Here’s 10 Key Recent amendments to the Employment Act Singapore (wef 1 April 2014) that Singapore HR Practitioners, HR Business Partners and Leaders must know

Employment Act Amendements Infographic












1.The salary threshold for non-workmen, such as clerical staff and frontline service staff, to be covered under the working hours-related provisions (Part IV) of the EA will be raised from a basic monthly salary of $2,000 to $2,500, in line with increases in salary levels.

2. In addition to the salary protection currently accorded to them, PMEs earning a basic monthly salary of up to $4,500 will be covered under the general provisions of the Employment Act, including sick leave benefits and protection against unfair dismissal.
3. A 25% sub-cap will be imposed for deductions to employees’ salaries for accommodation, amenities and services, to prevent excessive deductions to their salaries. This is within the existing 50% total cap for authorised deductions.
4. Presently, non-workmen earning up to $2,000 and workmen earning up to $4,500 can claim overtime pay. Though the salary threshold of non-workmen will be increased to $2,500, the overtime rate payable for non-workmen will be capped at the salary level of $2,250 to help employers manage costs.

5. PMEs earning up to $4,500 will need to have served with the same employer for at least 12 months to be eligible to seek redress against unfair dismissal, where notice is given. This will provide employers time to assess suitability of the PMEs for their jobs.

6.Employers will be allowed the additional option to grant time-off in-lieu for PMEs who are required to work on public holidays, subject to mutual agreement. In the absence of mutual agreement, at least half a day off in-lieu has to be granted.

7. Employers will not be obliged to grant paid sick leave and bear medical examination expenses of employees for cosmetic consultations and procedures, such as mole removal or nose jobs. The assessment of whether a treatment is cosmetic or not would be based on the opinion of the medical practitioner performing the examination and providing the medical certificate.

8. The penalty for failure to pay salary in accordance with the EA will be raised.
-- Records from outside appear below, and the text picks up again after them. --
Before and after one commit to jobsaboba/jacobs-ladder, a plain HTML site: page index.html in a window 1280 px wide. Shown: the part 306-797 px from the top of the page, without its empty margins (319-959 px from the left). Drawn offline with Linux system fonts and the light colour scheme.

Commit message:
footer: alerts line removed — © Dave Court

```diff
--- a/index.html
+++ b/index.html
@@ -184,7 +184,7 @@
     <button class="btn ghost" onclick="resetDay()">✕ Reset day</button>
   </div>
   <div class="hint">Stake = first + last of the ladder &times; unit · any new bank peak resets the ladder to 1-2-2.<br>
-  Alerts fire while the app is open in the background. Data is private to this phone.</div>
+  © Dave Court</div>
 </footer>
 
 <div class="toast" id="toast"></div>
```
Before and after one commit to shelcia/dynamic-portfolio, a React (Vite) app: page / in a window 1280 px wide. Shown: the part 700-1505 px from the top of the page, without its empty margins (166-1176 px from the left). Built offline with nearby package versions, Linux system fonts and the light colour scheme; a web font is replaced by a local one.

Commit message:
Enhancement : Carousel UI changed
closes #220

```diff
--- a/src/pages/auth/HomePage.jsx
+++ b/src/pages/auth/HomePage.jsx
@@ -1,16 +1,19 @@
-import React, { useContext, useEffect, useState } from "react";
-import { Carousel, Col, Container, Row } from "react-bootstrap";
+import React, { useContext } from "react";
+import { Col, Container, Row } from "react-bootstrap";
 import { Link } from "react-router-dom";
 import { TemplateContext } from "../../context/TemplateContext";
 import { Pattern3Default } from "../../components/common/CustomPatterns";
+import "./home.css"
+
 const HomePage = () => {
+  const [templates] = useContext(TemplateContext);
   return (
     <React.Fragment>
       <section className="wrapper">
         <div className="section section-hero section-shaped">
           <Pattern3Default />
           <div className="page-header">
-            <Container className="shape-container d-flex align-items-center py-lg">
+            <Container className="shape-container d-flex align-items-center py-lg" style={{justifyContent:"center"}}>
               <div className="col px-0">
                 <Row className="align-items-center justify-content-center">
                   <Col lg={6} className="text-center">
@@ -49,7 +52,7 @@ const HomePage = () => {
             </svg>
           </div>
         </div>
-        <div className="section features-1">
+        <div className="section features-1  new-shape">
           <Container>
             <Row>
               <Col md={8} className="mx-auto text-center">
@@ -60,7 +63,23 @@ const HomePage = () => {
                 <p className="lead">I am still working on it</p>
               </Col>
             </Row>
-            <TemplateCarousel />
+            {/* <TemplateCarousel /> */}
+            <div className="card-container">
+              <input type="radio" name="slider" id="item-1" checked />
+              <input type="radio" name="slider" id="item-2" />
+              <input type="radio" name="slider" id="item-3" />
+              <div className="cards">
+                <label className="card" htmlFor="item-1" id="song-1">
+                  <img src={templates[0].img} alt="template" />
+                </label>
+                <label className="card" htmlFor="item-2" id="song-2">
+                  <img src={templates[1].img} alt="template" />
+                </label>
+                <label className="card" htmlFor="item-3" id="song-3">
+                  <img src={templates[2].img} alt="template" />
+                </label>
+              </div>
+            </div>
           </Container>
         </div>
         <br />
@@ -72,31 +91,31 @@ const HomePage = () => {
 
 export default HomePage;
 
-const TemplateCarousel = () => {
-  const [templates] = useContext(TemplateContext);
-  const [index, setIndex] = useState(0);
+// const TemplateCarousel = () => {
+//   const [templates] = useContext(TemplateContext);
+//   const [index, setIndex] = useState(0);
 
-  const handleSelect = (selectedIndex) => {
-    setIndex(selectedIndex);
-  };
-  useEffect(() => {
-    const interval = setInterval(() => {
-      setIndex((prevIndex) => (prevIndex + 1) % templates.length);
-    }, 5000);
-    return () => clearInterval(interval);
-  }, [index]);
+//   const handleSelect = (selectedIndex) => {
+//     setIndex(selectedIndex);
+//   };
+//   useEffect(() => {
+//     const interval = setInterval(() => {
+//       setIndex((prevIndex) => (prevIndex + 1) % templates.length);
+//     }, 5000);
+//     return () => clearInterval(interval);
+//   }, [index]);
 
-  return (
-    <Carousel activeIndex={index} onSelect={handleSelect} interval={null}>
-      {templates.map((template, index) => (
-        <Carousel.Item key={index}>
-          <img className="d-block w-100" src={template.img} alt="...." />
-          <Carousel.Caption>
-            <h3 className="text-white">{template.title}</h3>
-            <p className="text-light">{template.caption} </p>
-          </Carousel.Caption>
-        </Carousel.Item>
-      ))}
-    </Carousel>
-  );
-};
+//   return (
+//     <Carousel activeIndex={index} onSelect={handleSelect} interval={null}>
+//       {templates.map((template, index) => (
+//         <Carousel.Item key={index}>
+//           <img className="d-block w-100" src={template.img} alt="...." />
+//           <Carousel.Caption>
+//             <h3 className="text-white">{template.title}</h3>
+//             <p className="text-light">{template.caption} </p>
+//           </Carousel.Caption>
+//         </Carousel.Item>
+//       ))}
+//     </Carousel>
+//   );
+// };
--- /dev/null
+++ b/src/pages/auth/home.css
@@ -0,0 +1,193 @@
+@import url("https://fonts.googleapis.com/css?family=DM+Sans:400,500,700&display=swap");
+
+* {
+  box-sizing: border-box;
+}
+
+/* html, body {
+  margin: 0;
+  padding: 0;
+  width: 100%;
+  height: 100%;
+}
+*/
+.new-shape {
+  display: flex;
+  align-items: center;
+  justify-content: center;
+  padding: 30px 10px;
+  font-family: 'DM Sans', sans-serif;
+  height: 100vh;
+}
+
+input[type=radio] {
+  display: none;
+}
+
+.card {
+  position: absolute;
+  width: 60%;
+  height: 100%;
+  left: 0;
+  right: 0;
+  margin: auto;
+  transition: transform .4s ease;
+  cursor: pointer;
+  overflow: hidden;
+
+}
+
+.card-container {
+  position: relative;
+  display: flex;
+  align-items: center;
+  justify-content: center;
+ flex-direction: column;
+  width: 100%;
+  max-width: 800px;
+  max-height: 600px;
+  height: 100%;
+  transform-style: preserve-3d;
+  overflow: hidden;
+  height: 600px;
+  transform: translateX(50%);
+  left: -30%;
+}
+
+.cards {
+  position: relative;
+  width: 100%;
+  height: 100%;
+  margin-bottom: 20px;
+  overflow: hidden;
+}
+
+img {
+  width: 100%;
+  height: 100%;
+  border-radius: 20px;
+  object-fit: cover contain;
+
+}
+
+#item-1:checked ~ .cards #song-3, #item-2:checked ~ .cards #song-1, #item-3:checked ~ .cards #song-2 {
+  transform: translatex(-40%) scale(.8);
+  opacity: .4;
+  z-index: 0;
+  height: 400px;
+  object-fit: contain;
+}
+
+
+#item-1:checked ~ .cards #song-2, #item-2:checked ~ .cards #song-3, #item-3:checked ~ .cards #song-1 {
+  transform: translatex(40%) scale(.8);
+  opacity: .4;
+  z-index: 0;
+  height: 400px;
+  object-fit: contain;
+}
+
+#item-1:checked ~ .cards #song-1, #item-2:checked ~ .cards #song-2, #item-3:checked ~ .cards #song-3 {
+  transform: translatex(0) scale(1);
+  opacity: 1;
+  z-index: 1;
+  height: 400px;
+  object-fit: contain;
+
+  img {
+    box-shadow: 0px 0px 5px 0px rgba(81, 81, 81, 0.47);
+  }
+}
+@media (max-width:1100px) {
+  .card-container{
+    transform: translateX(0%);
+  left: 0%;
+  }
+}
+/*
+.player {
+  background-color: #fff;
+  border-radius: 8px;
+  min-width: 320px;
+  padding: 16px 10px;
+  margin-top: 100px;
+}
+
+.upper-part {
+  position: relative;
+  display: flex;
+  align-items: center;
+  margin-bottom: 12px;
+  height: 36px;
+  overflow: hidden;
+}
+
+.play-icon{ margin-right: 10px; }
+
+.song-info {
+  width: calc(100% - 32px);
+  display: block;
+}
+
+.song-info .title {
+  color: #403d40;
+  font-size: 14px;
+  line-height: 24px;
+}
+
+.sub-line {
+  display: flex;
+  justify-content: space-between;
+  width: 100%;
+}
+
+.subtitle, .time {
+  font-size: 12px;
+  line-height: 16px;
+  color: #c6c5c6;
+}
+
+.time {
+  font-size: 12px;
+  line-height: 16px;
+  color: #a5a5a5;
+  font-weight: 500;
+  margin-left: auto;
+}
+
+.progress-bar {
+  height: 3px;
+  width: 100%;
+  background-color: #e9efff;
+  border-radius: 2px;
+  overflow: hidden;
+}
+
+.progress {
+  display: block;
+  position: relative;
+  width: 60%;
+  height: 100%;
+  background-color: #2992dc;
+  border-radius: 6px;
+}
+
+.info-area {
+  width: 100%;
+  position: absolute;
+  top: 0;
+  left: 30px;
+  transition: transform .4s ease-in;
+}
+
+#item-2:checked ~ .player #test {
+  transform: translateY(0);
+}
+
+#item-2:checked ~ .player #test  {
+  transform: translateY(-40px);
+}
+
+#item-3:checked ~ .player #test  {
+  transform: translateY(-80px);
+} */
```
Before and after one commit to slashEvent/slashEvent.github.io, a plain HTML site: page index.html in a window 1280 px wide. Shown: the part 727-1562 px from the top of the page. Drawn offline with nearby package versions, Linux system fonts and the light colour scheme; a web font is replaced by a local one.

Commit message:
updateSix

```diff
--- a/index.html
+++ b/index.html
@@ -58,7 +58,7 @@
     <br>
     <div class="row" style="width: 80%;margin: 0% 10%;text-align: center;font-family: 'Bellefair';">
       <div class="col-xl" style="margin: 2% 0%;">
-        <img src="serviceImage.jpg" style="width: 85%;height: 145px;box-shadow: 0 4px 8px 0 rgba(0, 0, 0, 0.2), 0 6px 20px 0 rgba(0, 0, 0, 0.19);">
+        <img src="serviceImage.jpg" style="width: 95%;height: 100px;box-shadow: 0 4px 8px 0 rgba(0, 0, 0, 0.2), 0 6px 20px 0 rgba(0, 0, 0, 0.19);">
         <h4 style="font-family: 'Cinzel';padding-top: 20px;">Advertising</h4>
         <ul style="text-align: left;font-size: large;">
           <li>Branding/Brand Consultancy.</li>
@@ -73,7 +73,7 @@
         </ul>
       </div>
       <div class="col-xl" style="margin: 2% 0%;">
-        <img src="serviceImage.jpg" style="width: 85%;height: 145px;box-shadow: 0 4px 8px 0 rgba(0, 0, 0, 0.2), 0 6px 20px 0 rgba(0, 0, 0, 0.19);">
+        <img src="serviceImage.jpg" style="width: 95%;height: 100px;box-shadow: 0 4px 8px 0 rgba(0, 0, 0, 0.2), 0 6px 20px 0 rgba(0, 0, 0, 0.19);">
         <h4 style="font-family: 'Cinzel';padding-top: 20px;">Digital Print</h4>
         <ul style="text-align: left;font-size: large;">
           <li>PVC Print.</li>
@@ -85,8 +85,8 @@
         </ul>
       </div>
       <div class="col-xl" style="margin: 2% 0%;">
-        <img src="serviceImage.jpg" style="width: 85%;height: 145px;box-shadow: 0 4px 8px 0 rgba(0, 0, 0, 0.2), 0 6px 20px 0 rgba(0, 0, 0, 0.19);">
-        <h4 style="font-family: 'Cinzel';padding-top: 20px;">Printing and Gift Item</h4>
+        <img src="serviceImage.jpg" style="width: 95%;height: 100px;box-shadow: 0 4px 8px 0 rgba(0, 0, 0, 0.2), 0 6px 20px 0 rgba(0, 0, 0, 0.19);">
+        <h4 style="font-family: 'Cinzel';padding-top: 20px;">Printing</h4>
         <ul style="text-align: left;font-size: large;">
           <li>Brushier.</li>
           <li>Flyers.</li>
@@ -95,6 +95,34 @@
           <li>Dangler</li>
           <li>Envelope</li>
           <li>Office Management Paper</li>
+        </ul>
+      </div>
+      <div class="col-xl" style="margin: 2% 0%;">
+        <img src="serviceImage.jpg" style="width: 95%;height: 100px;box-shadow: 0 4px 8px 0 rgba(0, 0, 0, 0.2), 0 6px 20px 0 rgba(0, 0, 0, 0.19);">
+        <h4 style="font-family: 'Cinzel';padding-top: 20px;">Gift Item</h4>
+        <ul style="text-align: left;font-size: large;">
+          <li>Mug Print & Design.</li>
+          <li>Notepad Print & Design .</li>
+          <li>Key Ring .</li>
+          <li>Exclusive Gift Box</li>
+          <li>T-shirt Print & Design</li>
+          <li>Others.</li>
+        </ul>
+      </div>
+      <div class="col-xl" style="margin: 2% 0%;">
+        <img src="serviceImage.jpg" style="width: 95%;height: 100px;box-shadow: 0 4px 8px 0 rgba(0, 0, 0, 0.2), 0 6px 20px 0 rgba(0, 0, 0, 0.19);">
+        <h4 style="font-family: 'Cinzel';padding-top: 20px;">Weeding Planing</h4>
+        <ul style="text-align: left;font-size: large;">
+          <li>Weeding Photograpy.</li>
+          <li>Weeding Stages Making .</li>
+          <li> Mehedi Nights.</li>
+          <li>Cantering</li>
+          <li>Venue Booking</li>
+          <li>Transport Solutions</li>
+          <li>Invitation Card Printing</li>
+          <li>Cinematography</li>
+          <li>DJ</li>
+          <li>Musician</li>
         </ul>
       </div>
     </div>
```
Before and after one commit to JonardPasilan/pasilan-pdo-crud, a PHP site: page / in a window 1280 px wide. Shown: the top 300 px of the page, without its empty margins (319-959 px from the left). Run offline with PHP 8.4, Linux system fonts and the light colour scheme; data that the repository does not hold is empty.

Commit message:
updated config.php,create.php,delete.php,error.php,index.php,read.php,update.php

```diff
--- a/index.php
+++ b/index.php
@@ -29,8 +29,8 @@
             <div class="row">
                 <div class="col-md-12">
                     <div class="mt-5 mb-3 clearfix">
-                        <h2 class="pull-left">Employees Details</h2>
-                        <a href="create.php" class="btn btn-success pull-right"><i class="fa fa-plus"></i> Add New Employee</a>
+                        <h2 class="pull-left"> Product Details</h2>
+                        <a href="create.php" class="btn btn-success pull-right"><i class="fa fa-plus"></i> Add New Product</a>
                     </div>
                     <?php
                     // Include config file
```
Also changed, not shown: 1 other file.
A first-time offence will be liable to a fine of between $3,000 and $15,000 and/or 6 months’ jail. A subsequent offence will be liable to a fine of between $6,000 and $30,000 and/or 12 months’ jail.

9. Employment inspectors will be granted the power to arrest any person whom he reasonably believes is guilty of the failure to pay salary. They will also be allowed to enter any workplace to conduct checks.

10. Individuals such as directors or partners of companies will be made more accountable for EA offences committed by the company. Such individuals, who are primarily responsible for the offence and have failed to exercise reasonable supervision or oversight, will be presumed to be negligent and be held liable. He/she will be able to rebut the presumption by proving that he/she has exercised reasonable supervision or oversight to avoid commission of the EA offence.

In summary, The Ministry of Manpower (MOM) has recently made these changes to the EA to extend better protection for more workers and improve employment standards, while allowing flexibility for employers where there are practical business concerns. – See more at:

Arthur Khong,
Principal Trainer, HR Law Academy